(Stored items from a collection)
******

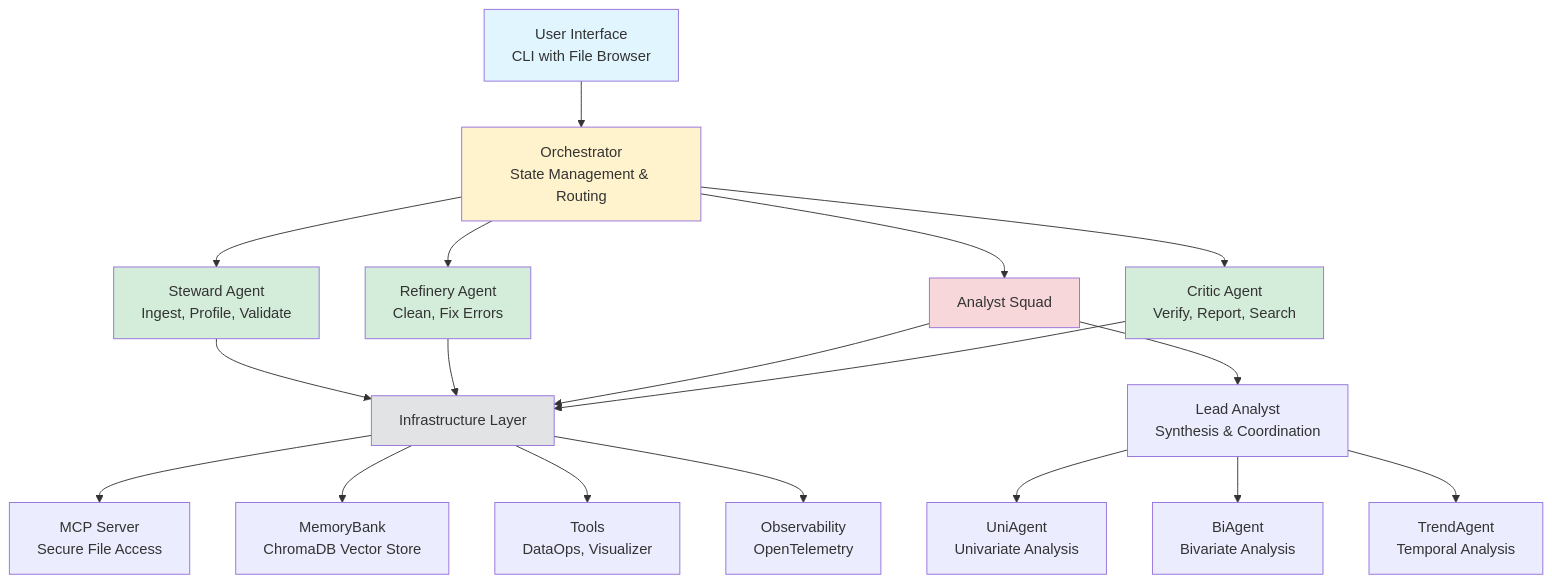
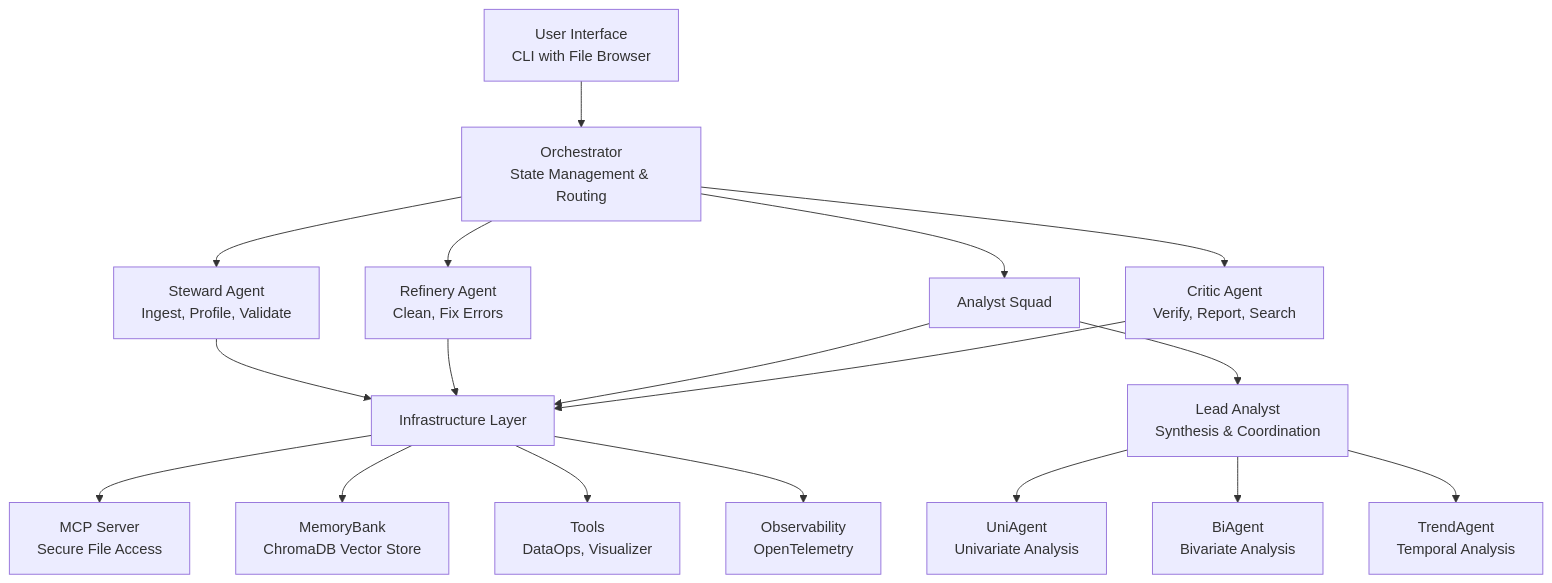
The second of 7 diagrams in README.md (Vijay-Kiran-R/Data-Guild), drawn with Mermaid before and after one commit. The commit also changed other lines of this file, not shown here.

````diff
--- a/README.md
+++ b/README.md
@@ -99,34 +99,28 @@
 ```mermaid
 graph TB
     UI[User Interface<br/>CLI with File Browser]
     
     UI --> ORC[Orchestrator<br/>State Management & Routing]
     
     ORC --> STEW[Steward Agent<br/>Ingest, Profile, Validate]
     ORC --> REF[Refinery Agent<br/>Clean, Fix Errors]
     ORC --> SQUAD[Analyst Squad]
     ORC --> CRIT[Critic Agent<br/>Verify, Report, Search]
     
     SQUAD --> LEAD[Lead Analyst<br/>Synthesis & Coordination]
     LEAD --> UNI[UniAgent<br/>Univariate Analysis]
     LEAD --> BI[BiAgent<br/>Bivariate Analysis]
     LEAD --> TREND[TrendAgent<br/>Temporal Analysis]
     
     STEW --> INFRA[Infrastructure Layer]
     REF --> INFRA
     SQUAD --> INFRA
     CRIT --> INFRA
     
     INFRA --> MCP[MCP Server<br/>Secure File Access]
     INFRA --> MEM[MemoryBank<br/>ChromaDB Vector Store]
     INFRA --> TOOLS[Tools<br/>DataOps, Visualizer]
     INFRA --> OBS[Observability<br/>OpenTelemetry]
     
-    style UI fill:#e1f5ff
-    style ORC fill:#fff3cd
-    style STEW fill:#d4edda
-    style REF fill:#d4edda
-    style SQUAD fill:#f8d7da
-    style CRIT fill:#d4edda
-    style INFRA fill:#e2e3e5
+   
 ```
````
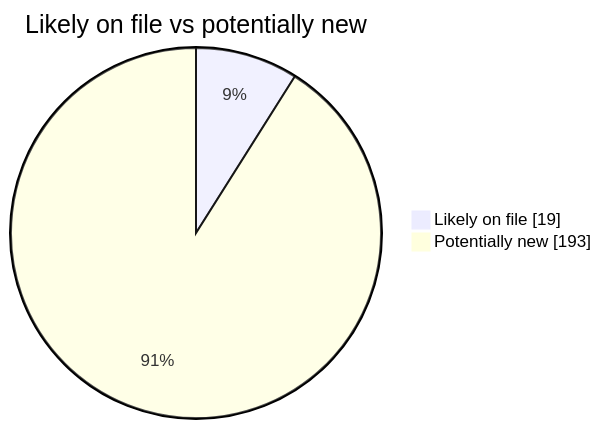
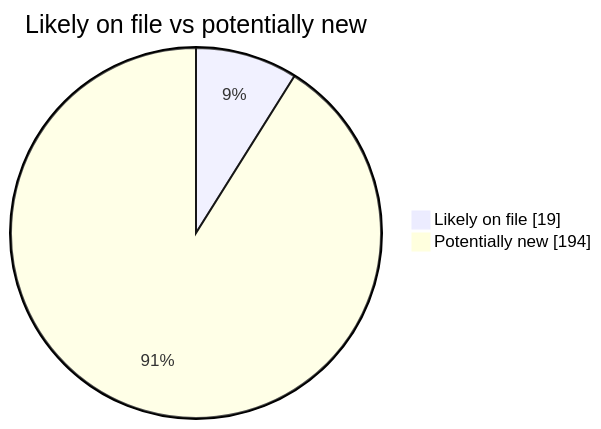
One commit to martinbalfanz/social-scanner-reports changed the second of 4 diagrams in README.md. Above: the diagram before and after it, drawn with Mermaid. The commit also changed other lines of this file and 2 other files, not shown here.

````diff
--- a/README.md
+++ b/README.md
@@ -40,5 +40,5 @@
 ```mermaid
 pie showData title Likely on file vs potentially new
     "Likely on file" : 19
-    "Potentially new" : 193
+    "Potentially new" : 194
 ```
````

******

Work item> Reproduce every line of the data above, exactly as it stands, but not the pictures.

Response>
The second of 7 diagrams in README.md (Vijay-Kiran-R/Data-Guild), drawn with Mermaid before and after one commit. The commit also changed other lines of this file, not shown here.

````diff
--- a/README.md
+++ b/README.md
@@ -99,34 +99,28 @@
 ```mermaid
 graph TB
     UI[User Interface<br/>CLI with File Browser]
     
     UI --> ORC[Orchestrator<br/>State Management & Routing]
     
     ORC --> STEW[Steward Agent<br/>Ingest, Profile, Validate]
     ORC --> REF[Refinery Agent<br/>Clean, Fix Errors]
     ORC --> SQUAD[Analyst Squad]
     ORC --> CRIT[Critic Agent<br/>Verify, Report, Search]
     
     SQUAD --> LEAD[Lead Analyst<br/>Synthesis & Coordination]
     LEAD --> UNI[UniAgent<br/>Univariate Analysis]
     LEAD --> BI[BiAgent<br/>Bivariate Analysis]
     LEAD --> TREND[TrendAgent<br/>Temporal Analysis]
     
     STEW --> INFRA[Infrastructure Layer]
     REF --> INFRA
     SQUAD --> INFRA
     CRIT --> INFRA
     
     INFRA --> MCP[MCP Server<br/>Secure File Access]
     INFRA --> MEM[MemoryBank<br/>ChromaDB Vector Store]
     INFRA --> TOOLS[Tools<br/>DataOps, Visualizer]
     INFRA --> OBS[Observability<br/>OpenTelemetry]
     
-    style UI fill:#e1f5ff
-    style ORC fill:#fff3cd
-    style STEW fill:#d4edda
-    style REF fill:#d4edda
-    style SQUAD fill:#f8d7da
-    style CRIT fill:#d4edda
-    style INFRA fill:#e2e3e5
+   
 ```
````
One commit to martinbalfanz/social-scanner-reports changed the second of 4 diagrams in README.md. Above: the diagram before and after it, drawn with Mermaid. The commit also changed other lines of this file and 2 other files, not shown here.

````diff
--- a/README.md
+++ b/README.md
@@ -40,5 +40,5 @@
 ```mermaid
 pie showData title Likely on file vs potentially new
     "Likely on file" : 19
-    "Potentially new" : 193
+    "Potentially new" : 194
 ```
````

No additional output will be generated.